Following Up for the Week of 10/4/2009

Judicial Tech Illiteracy, Amazon and the Public Domain, and More

  • Radio Berkman podcast episode on anonymity and limits on free speech
    As I do not already listen to enough podcasts on legal matters. But I am grateful to TLF’s Adam Thierer for bringing this to my attention, especially this particular episode on an excellent subject that is very relevant to recent stories about anonymous speech circulating through the blogosphere. I will warn you that while there is an Ogg version of the podcast, the file I checked had a panning issue; sound only on the right channel.
  • New language on the JVM from Google
    The name, short for “No Operation”, sounds like a joke, but the piece I found via Hacker News appears to be legitimate. I understand the reasoning behind the laundry list of features but wonder, as I usually do, if their efforts would have been better served helping Scala or Groovy rather than creating a whole new language.
  • Amazon delaying public domain submissions for the Kindle
    Although the piece doesn’t say explicitly, I suspect that the Orwell incident is a large part of their reasoning. What they have said is suspicious, as the letter including in this article makes clear. At least they are not singling anyone out.
  • Tech illiteracy’s impact on judges’ rulings
    At Techdirt, Mike Masnick shares a good example of a case where illiteracy yielded an outcome one hundred and eighty degrees from how things would have gone if the judge were more clueful. It echoes the question I consider a while ago.
  • Big Content whines to FCC to perserve its internet filtering plans
    I really am not at all surprised by Nate Anderson’s coverage at Ars of another FCC workshop on their broadband plan in which the entertainment industry took over with flimsy rhetoric, easily debunked, intending to shore up their desire to deputize ISPs to police for infringing content.
  • An overreaching patent from Google on reading lists
    RWW supposes this may be a key patent underlying the Bundles feature in Reader. Further, they detail a response from Winer which seems to have the right of it, that at least judging from the abstract on the patent, there is a load of applicable prior art.
  • Ruling further limits interpretation of the CFAA

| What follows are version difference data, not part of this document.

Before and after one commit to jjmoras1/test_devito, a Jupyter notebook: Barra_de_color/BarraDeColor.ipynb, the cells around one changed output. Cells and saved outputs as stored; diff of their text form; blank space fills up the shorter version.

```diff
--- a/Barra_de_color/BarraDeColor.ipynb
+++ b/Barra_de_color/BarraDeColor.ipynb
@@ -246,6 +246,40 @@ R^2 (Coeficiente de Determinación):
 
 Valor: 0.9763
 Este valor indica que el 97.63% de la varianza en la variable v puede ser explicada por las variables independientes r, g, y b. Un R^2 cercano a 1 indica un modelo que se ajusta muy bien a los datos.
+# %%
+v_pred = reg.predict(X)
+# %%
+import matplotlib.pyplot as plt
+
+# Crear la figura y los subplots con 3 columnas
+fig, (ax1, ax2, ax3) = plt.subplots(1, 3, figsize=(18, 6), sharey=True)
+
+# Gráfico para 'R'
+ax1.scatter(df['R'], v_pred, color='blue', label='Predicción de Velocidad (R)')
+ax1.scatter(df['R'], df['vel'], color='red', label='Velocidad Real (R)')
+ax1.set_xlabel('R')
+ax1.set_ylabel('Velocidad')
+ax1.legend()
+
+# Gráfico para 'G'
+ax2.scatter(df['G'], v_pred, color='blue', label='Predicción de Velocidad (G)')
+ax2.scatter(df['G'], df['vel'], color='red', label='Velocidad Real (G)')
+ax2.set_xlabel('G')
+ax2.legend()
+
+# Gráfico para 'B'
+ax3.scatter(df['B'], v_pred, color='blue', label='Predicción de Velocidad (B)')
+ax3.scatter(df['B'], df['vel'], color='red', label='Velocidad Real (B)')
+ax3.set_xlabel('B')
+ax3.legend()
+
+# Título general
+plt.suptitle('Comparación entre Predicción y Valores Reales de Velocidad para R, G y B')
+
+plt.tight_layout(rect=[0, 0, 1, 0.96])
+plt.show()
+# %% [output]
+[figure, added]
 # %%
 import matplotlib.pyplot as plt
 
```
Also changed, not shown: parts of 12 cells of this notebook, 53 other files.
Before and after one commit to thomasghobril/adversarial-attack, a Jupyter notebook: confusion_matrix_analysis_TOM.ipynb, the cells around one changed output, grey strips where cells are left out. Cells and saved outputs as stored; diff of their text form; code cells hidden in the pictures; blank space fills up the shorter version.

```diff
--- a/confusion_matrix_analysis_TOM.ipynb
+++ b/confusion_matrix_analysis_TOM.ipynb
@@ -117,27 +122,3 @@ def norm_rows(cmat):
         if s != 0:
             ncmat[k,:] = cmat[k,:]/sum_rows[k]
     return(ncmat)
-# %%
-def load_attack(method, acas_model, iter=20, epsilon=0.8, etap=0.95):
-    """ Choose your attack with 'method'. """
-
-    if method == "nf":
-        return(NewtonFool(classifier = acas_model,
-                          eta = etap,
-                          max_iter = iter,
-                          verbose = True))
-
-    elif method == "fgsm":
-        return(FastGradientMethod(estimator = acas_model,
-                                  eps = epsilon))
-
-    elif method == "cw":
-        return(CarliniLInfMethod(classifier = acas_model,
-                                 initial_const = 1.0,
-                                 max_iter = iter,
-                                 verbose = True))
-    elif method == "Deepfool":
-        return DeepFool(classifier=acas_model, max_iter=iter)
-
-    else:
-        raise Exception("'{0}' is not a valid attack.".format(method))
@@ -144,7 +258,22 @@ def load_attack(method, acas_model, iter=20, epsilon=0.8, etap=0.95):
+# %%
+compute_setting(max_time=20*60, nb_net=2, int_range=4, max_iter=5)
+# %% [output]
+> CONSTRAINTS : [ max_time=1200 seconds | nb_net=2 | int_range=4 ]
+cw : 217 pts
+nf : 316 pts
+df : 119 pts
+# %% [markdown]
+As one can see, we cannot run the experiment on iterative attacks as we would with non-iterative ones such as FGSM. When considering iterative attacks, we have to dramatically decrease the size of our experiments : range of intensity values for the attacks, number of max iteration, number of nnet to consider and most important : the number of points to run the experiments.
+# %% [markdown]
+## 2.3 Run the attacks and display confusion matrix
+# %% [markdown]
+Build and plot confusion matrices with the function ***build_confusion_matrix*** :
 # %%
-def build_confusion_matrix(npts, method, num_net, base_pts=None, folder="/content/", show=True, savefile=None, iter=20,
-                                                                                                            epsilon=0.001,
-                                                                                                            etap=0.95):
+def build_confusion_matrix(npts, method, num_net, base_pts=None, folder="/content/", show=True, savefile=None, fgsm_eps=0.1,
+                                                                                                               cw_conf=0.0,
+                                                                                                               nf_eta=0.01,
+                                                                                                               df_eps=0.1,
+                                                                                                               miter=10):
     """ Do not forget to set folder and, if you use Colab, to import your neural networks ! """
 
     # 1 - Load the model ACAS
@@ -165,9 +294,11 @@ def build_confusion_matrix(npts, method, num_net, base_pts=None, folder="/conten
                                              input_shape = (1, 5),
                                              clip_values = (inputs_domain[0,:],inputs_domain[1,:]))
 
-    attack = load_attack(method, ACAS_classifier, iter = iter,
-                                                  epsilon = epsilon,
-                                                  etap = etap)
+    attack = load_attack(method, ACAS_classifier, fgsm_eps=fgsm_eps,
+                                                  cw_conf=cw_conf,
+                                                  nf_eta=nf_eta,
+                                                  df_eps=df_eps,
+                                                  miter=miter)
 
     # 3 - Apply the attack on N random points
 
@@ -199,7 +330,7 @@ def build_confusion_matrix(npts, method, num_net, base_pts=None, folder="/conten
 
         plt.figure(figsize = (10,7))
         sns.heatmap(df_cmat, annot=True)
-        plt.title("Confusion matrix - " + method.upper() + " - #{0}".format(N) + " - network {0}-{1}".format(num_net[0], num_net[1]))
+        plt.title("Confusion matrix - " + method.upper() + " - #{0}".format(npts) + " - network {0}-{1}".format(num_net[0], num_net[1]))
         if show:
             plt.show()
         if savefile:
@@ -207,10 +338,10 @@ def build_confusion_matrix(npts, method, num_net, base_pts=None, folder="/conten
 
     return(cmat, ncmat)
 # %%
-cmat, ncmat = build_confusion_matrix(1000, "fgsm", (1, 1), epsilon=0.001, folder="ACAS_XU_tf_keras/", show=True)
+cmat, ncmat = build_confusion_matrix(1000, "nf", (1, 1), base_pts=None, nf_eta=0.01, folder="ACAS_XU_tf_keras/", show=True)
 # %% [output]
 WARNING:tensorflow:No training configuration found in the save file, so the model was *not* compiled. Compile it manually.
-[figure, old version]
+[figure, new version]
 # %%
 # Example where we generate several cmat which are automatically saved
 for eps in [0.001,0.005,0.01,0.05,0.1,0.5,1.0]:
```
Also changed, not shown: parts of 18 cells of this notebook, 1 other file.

    According to Jacqui Cheung at Ars, in this instance the ruling on appeal was for a case around ex-employees accessing former employer’s data. It reins in another of the problematic, broadening claims brought to bear under the already overly vague and dangerous Computer Fraud and Abuse Act.